Ralph and Charles were soul mates. They came from completely different backgrounds—my father the son of a Russian Jewish immigrant who made good and sent my father to an Ivy League college, Ralph the son of a Pentecostal mother who spoke in tongues and a father raised dirt poor in the hills of Alabama with ancestors who fought in the Civil War and possibly the American Revolution—yet they recognized themselves in each other from their first meeting.

They liked to schmooze as my father called their never-ending conversations about business and politics. Again, it would seem they had little in common. My father ran the business his father had started; Ralph was an entrepreneur just starting his real estate business when they met; my father was a Nixon republican, Ralph still a socialist when I introduced them. Nevertheless they talked and they talked and they talked, often loudly though never angrily, into the wee hours long after my mother and I had gone to bed. No doubt they were fueled by scotch, my father’s drink of choice, which he introduced to Ralph.

After a restaurant dinner with my parents months before Ralph and I ever discussed marriage, Ralph told me that my father had proposed while I was in the ladies room. My father used my absence as an opportunity to tell Ralph he would be very happy to have him as a son-in-law. I am not sure how Ralph responded.

Of course I was pleased that my father approved of my choice in husbands, but I admit I was also a bit jealous that my father clearly enjoyed Ralph’s company more than mine. I can only imagine what my brothers felt witnessing Ralph and Charles’s rapport, a rapport they did not have as Charles’s sons.

As for Ralph—whose own father, a skilled but uneducated mechanic, was a master sergeant when he retired after twenty years in the air force and never quite adapted to life as a civilian—he suddenly had the father he’d always wanted. He listened to my father’s advice with rapt attention. He lapped up the affection and praise.

And when my father died at 73, Ralph mourned much more deeply than he had when his own father died.

Months later, a whippoorwill settle outside our bedroom window at the farm and Ralph and I began to joke that the bird was my father’s reincarnation keeping us up at night . It was a comforting joke, an intimacy I look back to now with nostalgia, but it was a joke, a way to ignore or minimize sorrow.

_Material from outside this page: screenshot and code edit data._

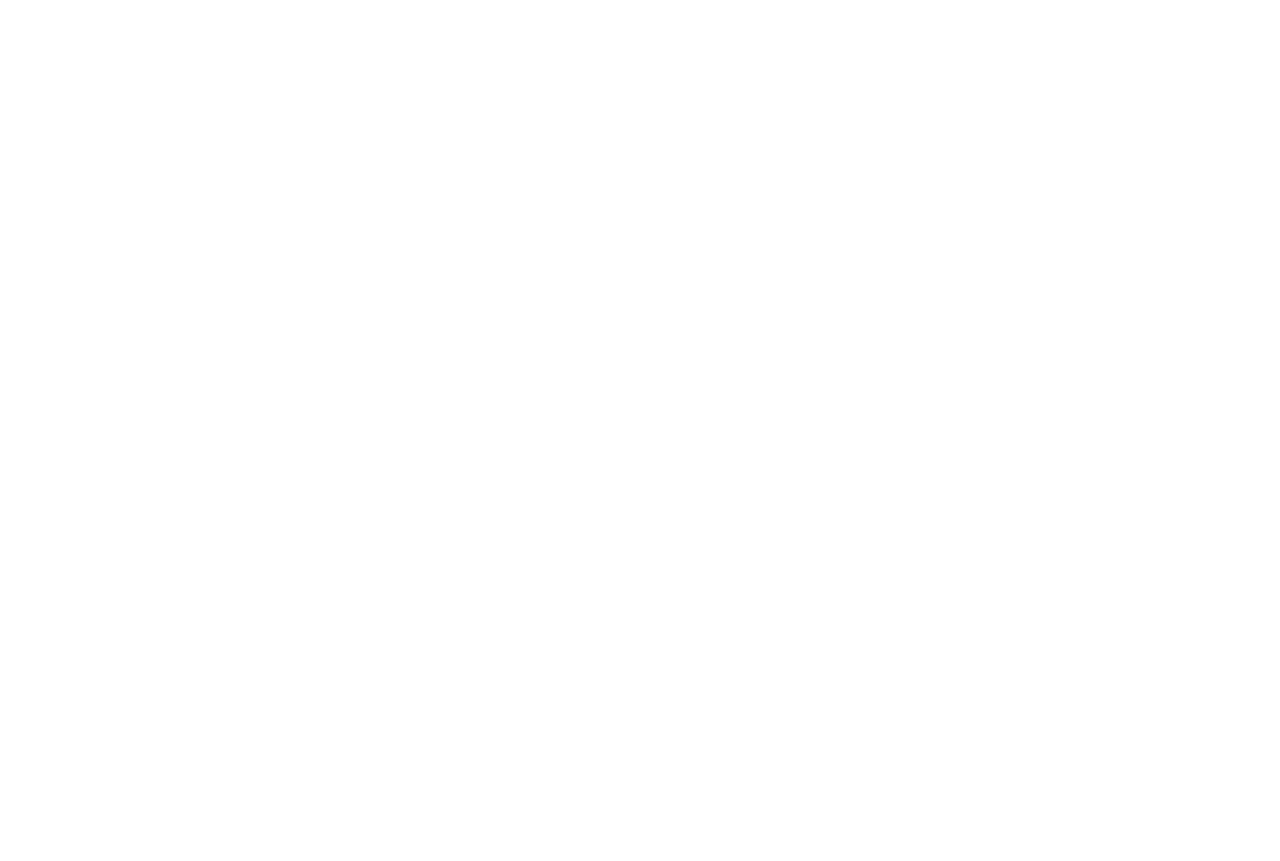
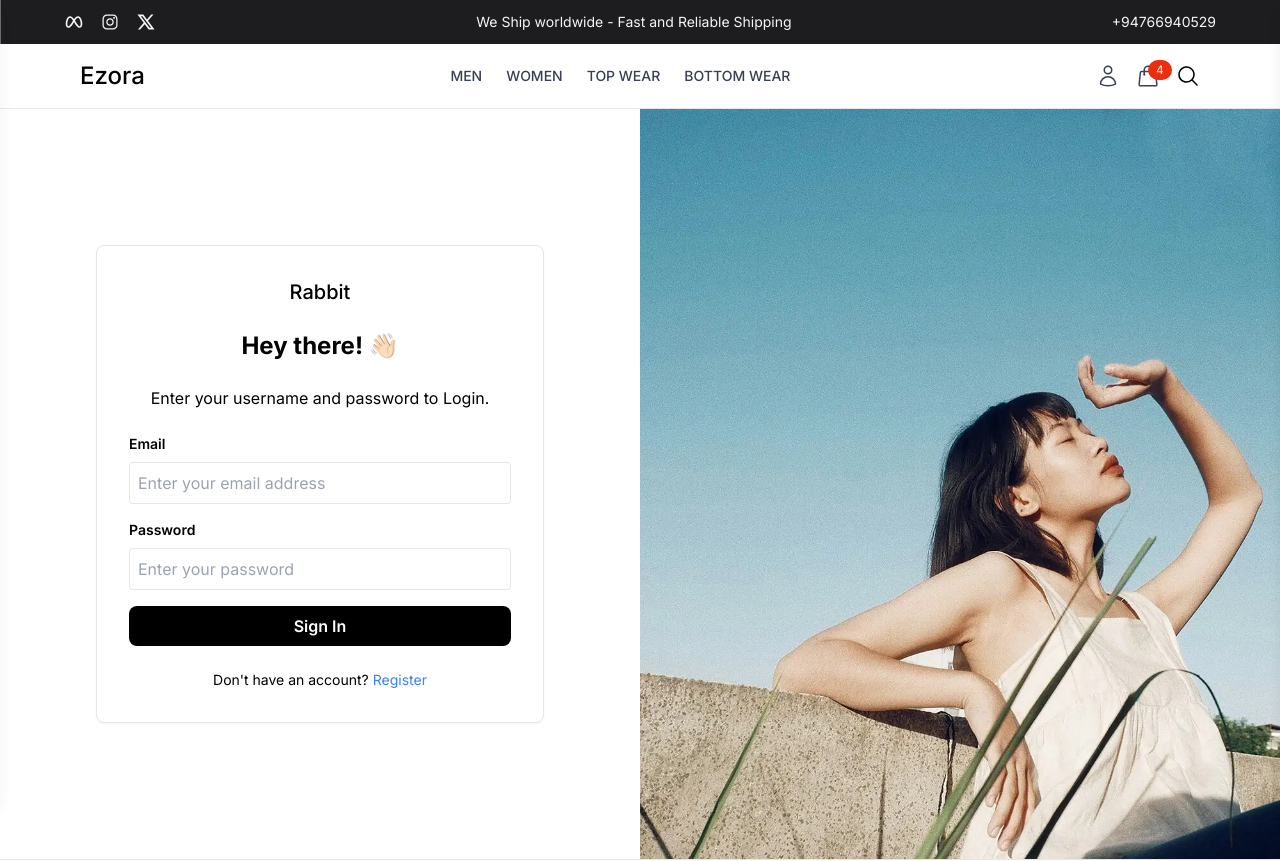
Before and after one commit to Tasheen2002/E-Commerce-MERN, a React (Vite) app in the folder frontend/: page /register in a window 1280 px wide. Before the commit this address had no page. Shown: the top 861 px of the page. Before the commit the page ends 800 px from the top, so only its background shows below. Built offline with nearby package versions, Linux system fonts and the light colour scheme; a web font is replaced by a local one.

Commit message:
added email and password fields

```diff
--- a/frontend/src/App.jsx
+++ b/frontend/src/App.jsx
@@ -4,6 +4,7 @@
 import Home from "./pages/Home";
 import { Toaster } from "sonner";
 import Login from "./pages/Login";
+import Register from "./pages/Register";
 
 const App = () => {
   return (
@@ -15,6 +16,7 @@
         <Route path="/" element={<UserLayout />}>
           <Route index element={<Home />}></Route>
           <Route path="/login" element={<Login/>}></Route>
+          <Route path="/register" element={<Register/>}></Route>
         </Route>
       </Routes>
     </BrowserRouter>
--- /dev/null
+++ b/frontend/src/pages/Register.jsx
@@ -0,0 +1,72 @@
+import React from "react";
+import { useState } from "react";
+import { Link } from "react-router-dom";
+import register from "../assets/register.webp";
+
+const Register = () => {
+  const [email, setEmail] = useState("");
+  const [password, setPassword] = useState("");
+  const [name,setName]=useState("");
+  return (
+    <div className="flex">
+      <div className="w-full md:w-1/2 flex flex-col justify-center items-center p-8 md:p-12">
+        <form className="w-full max-w-md bg-white p-8 rounded-lg border shadow-sm">
+          <div className="flex justify-center mb-6">
+            <h2 className="text-xl font-medium">Rabbit</h2>
+          </div>
+          <h2 className="text-2xl font-bold text-center mb-6">Hey there! 👋🏻</h2>
+          <p className="text-center mb-6">
+            Enter your username and password to Login.
+          </p>
+          <div className="mb-4">
+            <label className="block text-sm font-semibold mb-2">Email</label>
+            <input
+              type="email"
+              value={email}
+              onChange={(e) => setEmail(e.target.value)}
+              className="w-full p-2 border rounded"
+              placeholder="Enter your email address"
+            />
+          </div>
+
+          <div className="mb-4">
+            <label className="block text-sm font-semibold mb-2">Password</label>
+            <input
+              type="password"
+              value={password}
+              onChange={(e) => setPassword(e.target.value)}
+              className="w-full p-2 border rounded"
+              placeholder="Enter your password"
+            />
+          </div>
+
+          <button
+            type="submit"
+            className="w-full bg-black text-white p-2 rounded-lg font-semibold hover:bg-gray-800 transition"
+          >
+            Sign In
+          </button>
+
+          <p className="mt-6 text-center text-sm">
+            Don't have an account?{" "}
+            <Link to="/register" className="text-blue-500">
+              Register
+            </Link>
+          </p>
+        </form>
+      </div>
+
+      <div className="hidden md:block w-1/2 bg-gray-800">
+        <div className="h-full flex flex-col justify-center items-center">
+          <img
+            src={register}
+            alt="Login to Account"
+            className="h-[750px] w-full object-cover"
+          />
+        </div>
+      </div>
+    </div>
+  );
+};
+
+export default Register;
```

Since Ralph’s cognitive impairment began, my father has loomed larger in his memory. As I have mentioned before, Ralph only holds onto happy memories these days. And his memories of my father are among his happiest. In the last few years he has decided that my father’s old marble top bar, now in our small formal parlor, is haunted by my father. In a good way of course. At least several times a week he calls me to come into the room because he senses my father’s presence.

Pre-MCI Ralph might have joked about a whippoorwill, but he is completely sincere now. And his belief is NOT a case of dementia. It is a case of affection so strong that it has taken a shape or at least a form. For all the negatives of Alzheimer’s, Ralph’s ability to feel purely is really a joy. And I am a little envious of his relationship with my father all over again.